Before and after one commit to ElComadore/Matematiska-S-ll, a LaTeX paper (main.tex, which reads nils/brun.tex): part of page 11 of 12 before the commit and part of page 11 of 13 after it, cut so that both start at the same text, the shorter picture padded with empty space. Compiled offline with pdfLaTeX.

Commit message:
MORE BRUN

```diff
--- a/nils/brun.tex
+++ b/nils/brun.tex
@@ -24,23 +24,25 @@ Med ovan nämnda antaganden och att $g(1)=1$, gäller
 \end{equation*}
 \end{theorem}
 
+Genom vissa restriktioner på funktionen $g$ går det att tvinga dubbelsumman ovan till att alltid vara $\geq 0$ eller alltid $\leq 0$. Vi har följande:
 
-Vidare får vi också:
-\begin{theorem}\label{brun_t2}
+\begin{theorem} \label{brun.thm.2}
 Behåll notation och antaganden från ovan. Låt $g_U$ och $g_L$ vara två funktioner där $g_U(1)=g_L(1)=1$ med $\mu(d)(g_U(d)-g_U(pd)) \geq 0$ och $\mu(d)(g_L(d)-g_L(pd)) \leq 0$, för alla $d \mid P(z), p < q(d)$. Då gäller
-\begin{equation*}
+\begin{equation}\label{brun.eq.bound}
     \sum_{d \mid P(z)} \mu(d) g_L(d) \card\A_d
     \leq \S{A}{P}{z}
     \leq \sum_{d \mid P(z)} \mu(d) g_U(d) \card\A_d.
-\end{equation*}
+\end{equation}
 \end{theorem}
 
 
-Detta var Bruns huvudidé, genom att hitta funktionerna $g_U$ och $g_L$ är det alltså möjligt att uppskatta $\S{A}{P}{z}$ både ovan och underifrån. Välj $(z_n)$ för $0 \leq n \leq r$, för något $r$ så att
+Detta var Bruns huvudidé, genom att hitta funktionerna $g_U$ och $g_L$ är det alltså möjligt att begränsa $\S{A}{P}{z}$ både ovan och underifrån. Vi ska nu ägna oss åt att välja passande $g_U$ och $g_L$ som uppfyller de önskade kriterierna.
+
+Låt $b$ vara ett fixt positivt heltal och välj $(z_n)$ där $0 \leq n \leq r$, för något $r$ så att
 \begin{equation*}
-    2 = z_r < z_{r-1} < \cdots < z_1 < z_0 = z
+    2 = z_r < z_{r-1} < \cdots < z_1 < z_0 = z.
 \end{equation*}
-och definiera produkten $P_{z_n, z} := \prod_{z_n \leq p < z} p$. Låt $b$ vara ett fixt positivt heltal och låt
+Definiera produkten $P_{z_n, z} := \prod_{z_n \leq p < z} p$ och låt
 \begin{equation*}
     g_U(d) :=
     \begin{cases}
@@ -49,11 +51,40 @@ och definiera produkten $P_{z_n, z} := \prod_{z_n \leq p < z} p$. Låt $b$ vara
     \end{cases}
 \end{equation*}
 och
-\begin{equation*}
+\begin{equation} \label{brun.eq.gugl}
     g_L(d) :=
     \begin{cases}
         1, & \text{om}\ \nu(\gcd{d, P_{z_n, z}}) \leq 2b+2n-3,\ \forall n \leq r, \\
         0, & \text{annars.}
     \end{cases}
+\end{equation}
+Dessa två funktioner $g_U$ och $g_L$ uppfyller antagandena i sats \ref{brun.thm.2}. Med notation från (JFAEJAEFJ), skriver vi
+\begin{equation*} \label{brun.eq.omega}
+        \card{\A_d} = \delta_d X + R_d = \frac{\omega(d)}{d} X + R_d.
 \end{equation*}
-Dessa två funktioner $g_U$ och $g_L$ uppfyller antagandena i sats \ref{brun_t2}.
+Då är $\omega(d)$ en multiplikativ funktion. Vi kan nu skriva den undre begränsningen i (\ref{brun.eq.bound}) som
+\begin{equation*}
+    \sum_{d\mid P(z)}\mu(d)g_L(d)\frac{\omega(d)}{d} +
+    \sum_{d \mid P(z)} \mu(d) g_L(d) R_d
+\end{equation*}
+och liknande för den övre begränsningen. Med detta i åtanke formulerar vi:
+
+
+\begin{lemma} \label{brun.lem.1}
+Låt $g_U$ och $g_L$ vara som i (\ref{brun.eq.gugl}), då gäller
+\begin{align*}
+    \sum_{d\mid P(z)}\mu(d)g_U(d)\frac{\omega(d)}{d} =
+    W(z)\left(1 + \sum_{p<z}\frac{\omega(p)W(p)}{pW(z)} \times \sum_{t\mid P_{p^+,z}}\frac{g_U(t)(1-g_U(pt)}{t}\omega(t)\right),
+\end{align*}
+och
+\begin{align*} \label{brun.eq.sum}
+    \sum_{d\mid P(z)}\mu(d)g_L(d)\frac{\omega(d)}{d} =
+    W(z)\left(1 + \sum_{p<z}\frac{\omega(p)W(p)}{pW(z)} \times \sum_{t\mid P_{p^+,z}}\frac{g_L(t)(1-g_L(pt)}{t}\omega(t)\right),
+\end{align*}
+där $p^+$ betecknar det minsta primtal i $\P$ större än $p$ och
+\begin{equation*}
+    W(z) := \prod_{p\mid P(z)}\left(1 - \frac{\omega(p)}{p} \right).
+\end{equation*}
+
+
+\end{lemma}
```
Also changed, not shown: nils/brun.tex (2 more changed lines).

::::::

**Requirement**
Repeat every line of the material exactly.

**Your solution**
Before and after one commit to ElComadore/Matematiska-S-ll, a LaTeX paper (main.tex, which reads nils/brun.tex): part of page 11 of 12 before the commit and part of page 11 of 13 after it, cut so that both start at the same text, the shorter picture padded with empty space. Compiled offline with pdfLaTeX.

Commit message:
MORE BRUN

```diff
--- a/nils/brun.tex
+++ b/nils/brun.tex
@@ -24,23 +24,25 @@ Med ovan nämnda antaganden och att $g(1)=1$, gäller
 \end{equation*}
 \end{theorem}
 
+Genom vissa restriktioner på funktionen $g$ går det att tvinga dubbelsumman ovan till att alltid vara $\geq 0$ eller alltid $\leq 0$. Vi har följande:
 
-Vidare får vi också:
-\begin{theorem}\label{brun_t2}
+\begin{theorem} \label{brun.thm.2}
 Behåll notation och antaganden från ovan. Låt $g_U$ och $g_L$ vara två funktioner där $g_U(1)=g_L(1)=1$ med $\mu(d)(g_U(d)-g_U(pd)) \geq 0$ och $\mu(d)(g_L(d)-g_L(pd)) \leq 0$, för alla $d \mid P(z), p < q(d)$. Då gäller
-\begin{equation*}
+\begin{equation}\label{brun.eq.bound}
     \sum_{d \mid P(z)} \mu(d) g_L(d) \card\A_d
     \leq \S{A}{P}{z}
     \leq \sum_{d \mid P(z)} \mu(d) g_U(d) \card\A_d.
-\end{equation*}
+\end{equation}
 \end{theorem}
 
 
-Detta var Bruns huvudidé, genom att hitta funktionerna $g_U$ och $g_L$ är det alltså möjligt att uppskatta $\S{A}{P}{z}$ både ovan och underifrån. Välj $(z_n)$ för $0 \leq n \leq r$, för något $r$ så att
+Detta var Bruns huvudidé, genom att hitta funktionerna $g_U$ och $g_L$ är det alltså möjligt att begränsa $\S{A}{P}{z}$ både ovan och underifrån. Vi ska nu ägna oss åt att välja passande $g_U$ och $g_L$ som uppfyller de önskade kriterierna.
+
+Låt $b$ vara ett fixt positivt heltal och välj $(z_n)$ där $0 \leq n \leq r$, för något $r$ så att
 \begin{equation*}
-    2 = z_r < z_{r-1} < \cdots < z_1 < z_0 = z
+    2 = z_r < z_{r-1} < \cdots < z_1 < z_0 = z.
 \end{equation*}
-och definiera produkten $P_{z_n, z} := \prod_{z_n \leq p < z} p$. Låt $b$ vara ett fixt positivt heltal och låt
+Definiera produkten $P_{z_n, z} := \prod_{z_n \leq p < z} p$ och låt
 \begin{equation*}
     g_U(d) :=
     \begin{cases}
@@ -49,11 +51,40 @@ och definiera produkten $P_{z_n, z} := \prod_{z_n \leq p < z} p$. Låt $b$ vara
     \end{cases}
 \end{equation*}
 och
-\begin{equation*}
+\begin{equation} \label{brun.eq.gugl}
     g_L(d) :=
     \begin{cases}
         1, & \text{om}\ \nu(\gcd{d, P_{z_n, z}}) \leq 2b+2n-3,\ \forall n \leq r, \\
         0, & \text{annars.}
     \end{cases}
+\end{equation}
+Dessa två funktioner $g_U$ och $g_L$ uppfyller antagandena i sats \ref{brun.thm.2}. Med notation från (JFAEJAEFJ), skriver vi
+\begin{equation*} \label{brun.eq.omega}
+        \card{\A_d} = \delta_d X + R_d = \frac{\omega(d)}{d} X + R_d.
 \end{equation*}
-Dessa två funktioner $g_U$ och $g_L$ uppfyller antagandena i sats \ref{brun_t2}.
+Då är $\omega(d)$ en multiplikativ funktion. Vi kan nu skriva den undre begränsningen i (\ref{brun.eq.bound}) som
+\begin{equation*}
+    \sum_{d\mid P(z)}\mu(d)g_L(d)\frac{\omega(d)}{d} +
+    \sum_{d \mid P(z)} \mu(d) g_L(d) R_d
+\end{equation*}
+och liknande för den övre begränsningen. Med detta i åtanke formulerar vi:
+
+
+\begin{lemma} \label{brun.lem.1}
+Låt $g_U$ och $g_L$ vara som i (\ref{brun.eq.gugl}), då gäller
+\begin{align*}
+    \sum_{d\mid P(z)}\mu(d)g_U(d)\frac{\omega(d)}{d} =
+    W(z)\left(1 + \sum_{p<z}\frac{\omega(p)W(p)}{pW(z)} \times \sum_{t\mid P_{p^+,z}}\frac{g_U(t)(1-g_U(pt)}{t}\omega(t)\right),
+\end{align*}
+och
+\begin{align*} \label{brun.eq.sum}
+    \sum_{d\mid P(z)}\mu(d)g_L(d)\frac{\omega(d)}{d} =
+    W(z)\left(1 + \sum_{p<z}\frac{\omega(p)W(p)}{pW(z)} \times \sum_{t\mid P_{p^+,z}}\frac{g_L(t)(1-g_L(pt)}{t}\omega(t)\right),
+\end{align*}
+där $p^+$ betecknar det minsta primtal i $\P$ större än $p$ och
+\begin{equation*}
+    W(z) := \prod_{p\mid P(z)}\left(1 - \frac{\omega(p)}{p} \right).
+\end{equation*}
+
+
+\end{lemma}
```
Also changed, not shown: nils/brun.tex (2 more changed lines).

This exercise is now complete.